- Second, the model should encode all lifecycle events so that the need to use scripts or an external entity to change the lifecycle state of a virtual network function or a network service under orchestration is minimized.
- Third, the model needs to be sufficiently abstracted to accommodate all virtual infrastructure managers (VIMs), all virtual network functions (VNFs), and all use cases by enabling operators to “write once and deploy many”.
These goals should align to the ETSI specifications for the packaging of VNFs that are delivered to service providers, delivering a schema capable of “holistic end-to-end view of the VNF package lifecycle, from design to runtime, capturing development as well as operational views.” For example, the ETSI Open Source MANO (OSM) project, using YANG, is relatively far along in alignment with this workgroup’s (IFA 011) schema. TOSCA, being standardized by Oasis, on the other hand, is not as far along though there are efforts in progress to tightly link a TOSCA-based schema to the ETSI MANO specifications.
TM Forum report IG1141, “Procurement and Onboarding of Virtualization Packages R16.5.1 Standard”, summarized that OASIS’s TOSCA template is a “best-in-class” solution for modeling cloud-native applications but noted some gaps:
“In summary, TOSCA is a generic modeling template, which supports custom types, but without a standard model of the package, its dependencies and behaviors the packages require extensive manual intervention (e.g. portable like a ZIP file, but no meaningful automation is possible). On its own, TOSCA does not solve the multi-vendor interoperability and integration problem for the service providers.”
There are some schema elements within the ETSI specific that require further development. Specifically, while concepts such as lifecycle states and events are very well described, it is limited to objects, attributes, relationships, and unidirectional cardinality. Further improvements target implementation-related details such as attribute type as well as default/minimum/maximum values.
The Mandate for Operators
Operators can play a significant role in pushing the industry toward this information/data model schema for the benefit of simplifying their path to a full-scale NFV deployment. One way they can get involved now is to ask their NFV MANO vendors about what open information model (OIM) their products support and if their products have limitations that restrict them from working with either TOSCA-based or YANG-modeled descriptors.

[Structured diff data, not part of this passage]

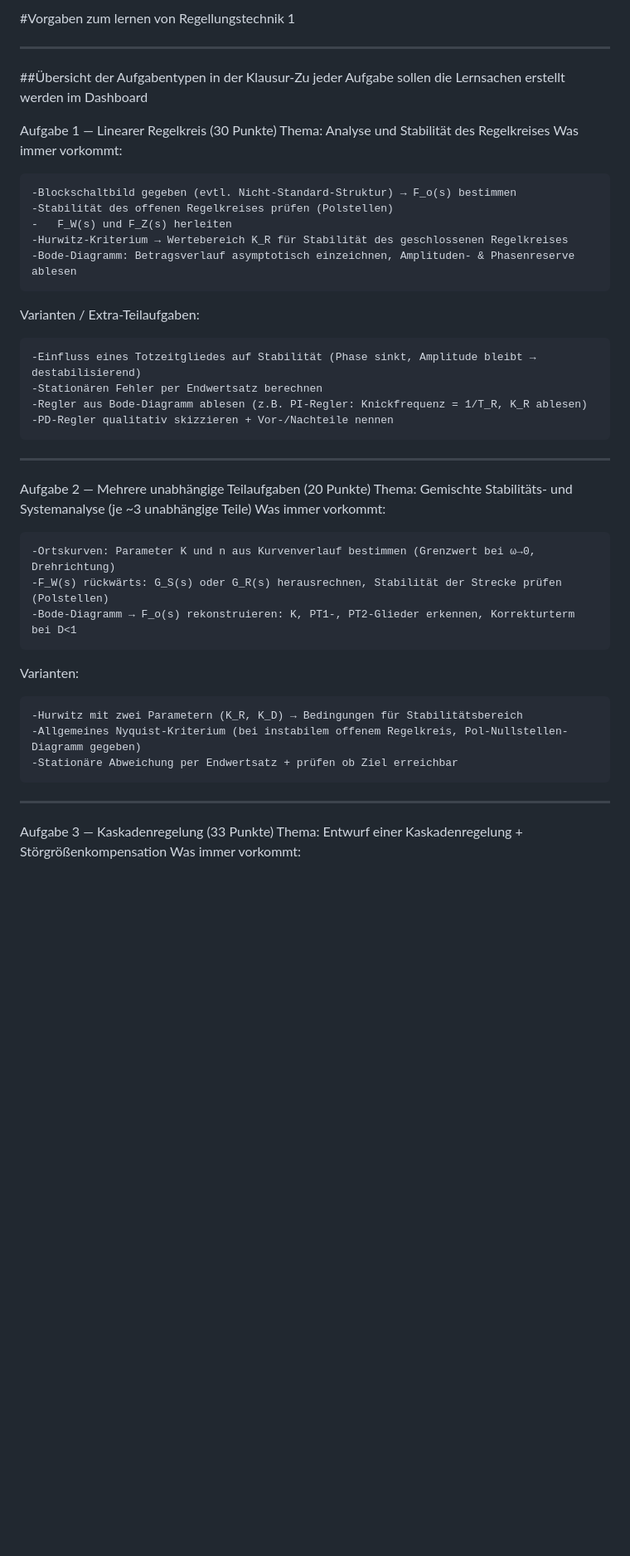
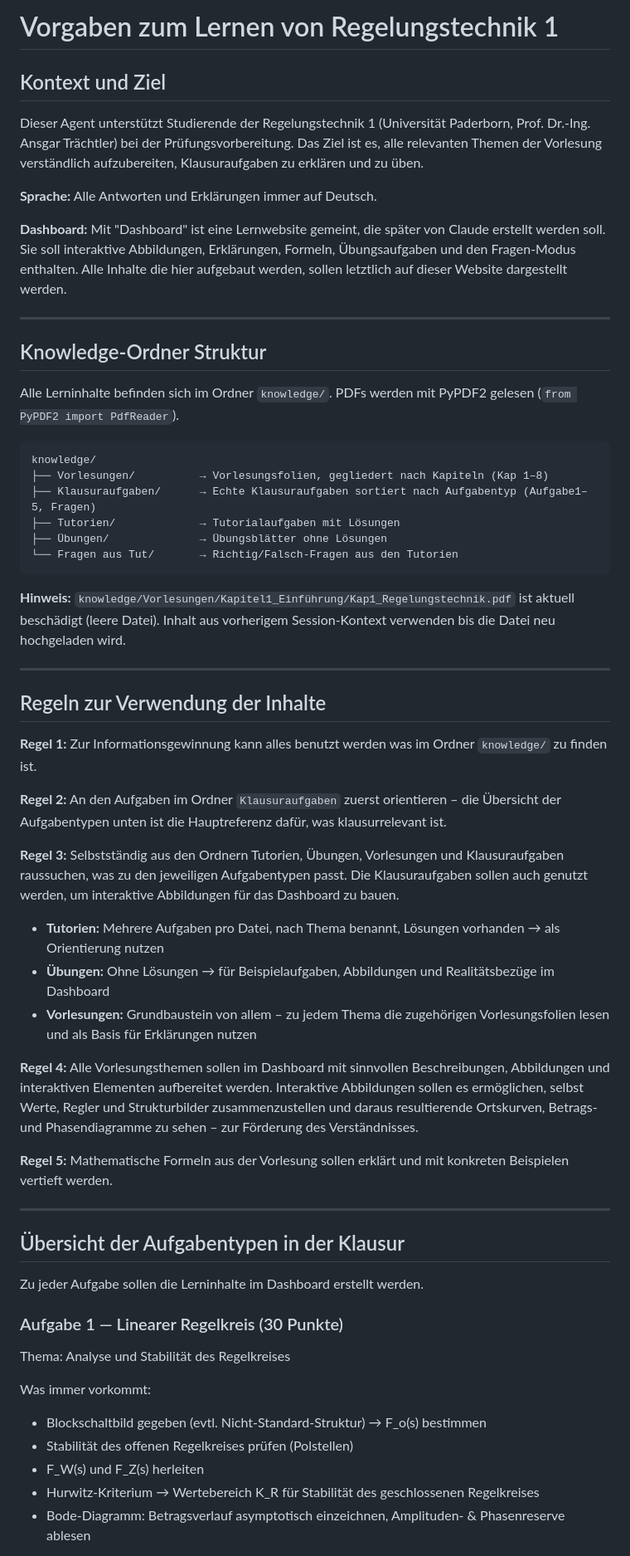
Before and after one commit to hartnastics/Regelungstechnik1-Agent, a Markdown page: CLAUDE.md, the part around one of its changes. Shown at 83% size. Drawn GitHub-style; blank space fills up the shorter version.

````diff
--- a/CLAUDE.md
+++ b/CLAUDE.md
@@ -1,45 +1,60 @@
-#Vorgaben zum lernen von Regellungstechnik 1
+# Vorgaben zum Lernen von Regelungstechnik 1
+
+## Kontext und Ziel
+
+Dieser Agent unterstützt Studierende der Regelungstechnik 1 (Universität Paderborn, Prof. Dr.-Ing. Ansgar Trächtler) bei der Prüfungsvorbereitung. Das Ziel ist es, alle relevanten Themen der Vorlesung verständlich aufzubereiten, Klausuraufgaben zu erklären und zu üben.
+
+**Sprache:** Alle Antworten und Erklärungen immer auf Deutsch.
+
+**Dashboard:** Mit "Dashboard" ist eine Lernwebsite gemeint, die später von Claude erstellt werden soll. Sie soll interaktive Abbildungen, Erklärungen, Formeln, Übungsaufgaben und den Fragen-Modus enthalten. Alle Inhalte die hier aufgebaut werden, sollen letztlich auf dieser Website dargestellt werden.
 
 ---
 
-##Übersicht der Aufgabentypen in der Klausur-Zu jeder Aufgabe sollen die Lernsachen erstellt werden im Dashboard
+## Knowledge-Ordner Struktur
 
-Aufgabe 1 — Linearer Regelkreis (30 Punkte)
-Thema: Analyse und Stabilität des Regelkreises
-Was immer vorkommt:
+Alle Lerninhalte befinden sich im Ordner `knowledge/`. PDFs werden mit PyPDF2 gelesen (`from PyPDF2 import PdfReader`).
 
-	-Blockschaltbild gegeben (evtl. Nicht-Standard-Struktur) → F_o(s) bestimmen
-	-Stabilität des offenen Regelkreises prüfen (Polstellen)
-	-	F_W(s) und F_Z(s) herleiten
-	-Hurwitz-Kriterium → Wertebereich K_R für Stabilität des geschlossenen Regelkreises
-	-Bode-Diagramm: Betragsverlauf asymptotisch einzeichnen, Amplituden- & Phasenreserve ablesen
+```
+knowledge/
+├── Vorlesungen/          → Vorlesungsfolien, gegliedert nach Kapiteln (Kap 1–8)
+├── Klausuraufgaben/      → Echte Klausuraufgaben sortiert nach Aufgabentyp (Aufgabe1–5, Fragen)
+├── Tutorien/             → Tutorialaufgaben mit Lösungen
+├── Übungen/              → Übungsblätter ohne Lösungen
+└── Fragen aus Tut/       → Richtig/Falsch-Fragen aus den Tutorien
+```
 
-Varianten / Extra-Teilaufgaben:
-
-	-Einfluss eines Totzeitgliedes auf Stabilität (Phase sinkt, Amplitude bleibt → destabilisierend)
-	-Stationären Fehler per Endwertsatz berechnen
-	-Regler aus Bode-Diagramm ablesen (z.B. PI-Regler: Knickfrequenz = 1/T_R, K_R ablesen)
-	-PD-Regler qualitativ skizzieren + Vor-/Nachteile nennen
+**Hinweis:** `knowledge/Vorlesungen/Kapitel1_Einführung/Kap1_Regelungstechnik.pdf` ist aktuell beschädigt (leere Datei). Inhalt aus vorherigem Session-Kontext verwenden bis die Datei neu hochgeladen wird.
 
 ---
 
-Aufgabe 2 — Mehrere unabhängige Teilaufgaben (20 Punkte)
-Thema: Gemischte Stabilitäts- und Systemanalyse (je ~3 unabhängige Teile)
-Was immer vorkommt:
+## Regeln zur Verwendung der Inhalte
 
-	-Ortskurven: Parameter K und n aus Kurvenverlauf bestimmen (Grenzwert bei ω→0, Drehrichtung)
-	-F_W(s) rückwärts: G_S(s) oder G_R(s) herausrechnen, Stabilität der Strecke prüfen (Polstellen)
-	-Bode-Diagramm → F_o(s) rekonstruieren: K, PT1-, PT2-Glieder erkennen, Korrekturterm bei D<1
+**Regel 1:** Zur Informationsgewinnung kann alles benutzt werden was im Ordner `knowledge/` zu finden ist.
 
-Varianten:
+**Regel 2:** An den Aufgaben im Ordner `Klausuraufgaben` zuerst orientieren – die Übersicht der Aufgabentypen unten ist die Hauptreferenz dafür, was klausurrelevant ist.
 
-	-Hurwitz mit zwei Parametern (K_R, K_D) → Bedingungen für Stabilitätsbereich
-	-Allgemeines Nyquist-Kriterium (bei instabilem offenem Regelkreis, Pol-Nullstellen-Diagramm gegeben)
-	-Stationäre Abweichung per Endwertsatz + prüfen ob Ziel erreichbar
+**Regel 3:** Selbstständig aus den Ordnern Tutorien, Übungen, Vorlesungen und Klausuraufgaben raussuchen, was zu den jeweiligen Aufgabentypen passt. Die Klausuraufgaben sollen auch genutzt werden, um interaktive Abbildungen für das Dashboard zu bauen.
+- **Tutorien:** Mehrere Aufgaben pro Datei, nach Thema benannt, Lösungen vorhanden → als Orientierung nutzen
+- **Übungen:** Ohne Lösungen → für Beispielaufgaben, Abbildungen und Realitätsbezüge im Dashboard
+- **Vorlesungen:** Grundbaustein von allem – zu jedem Thema die zugehörigen Vorlesungsfolien lesen und als Basis für Erklärungen nutzen
+
+**Regel 4:** Alle Vorlesungsthemen sollen im Dashboard mit sinnvollen Beschreibungen, Abbildungen und interaktiven Elementen aufbereitet werden. Interaktive Abbildungen sollen es ermöglichen, selbst Werte, Regler und Strukturbilder zusammenzustellen und daraus resultierende Ortskurven, Betrags- und Phasendiagramme zu sehen – zur Förderung des Verständnisses.
+
+**Regel 5:** Mathematische Formeln aus der Vorlesung sollen erklärt und mit konkreten Beispielen vertieft werden.
 
 ---
 
-Aufgabe 3 — Kaskadenregelung (33 Punkte)
-Thema: Entwurf einer Kaskadenregelung + Störgrößenkompensation
+## Übersicht der Aufgabentypen in der Klausur
+
+Zu jeder Aufgabe sollen die Lerninhalte im Dashboard erstellt werden.
+
+### Aufgabe 1 — Linearer Regelkreis (30 Punkte)
+Thema: Analyse und Stabilität des Regelkreises
+
 Was immer vorkommt:
+- Blockschaltbild gegeben (evtl. Nicht-Standard-Struktur) → F_o(s) bestimmen
+- Stabilität des offenen Regelkreises prüfen (Polstellen)
+- F_W(s) und F_Z(s) herleiten
+- Hurwitz-Kriterium → Wertebereich K_R für Stabilität des geschlossenen Regelkreises
+- Bode-Diagramm: Betragsverlauf asymptotisch einzeichnen, Amplituden- & Phasenreserve ablesen
 
````
Also changed, not shown: other parts of CLAUDE.md (+121 -149 lines).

It’s also important for operators to remember that not all “open” is created equal, particularly when information models are concerned. Just because a product is available on Github does not mean it is not proprietary. Only when “open” is backed by a strong community will there be broad agreement. Then you can truly avoid vendor lock-in.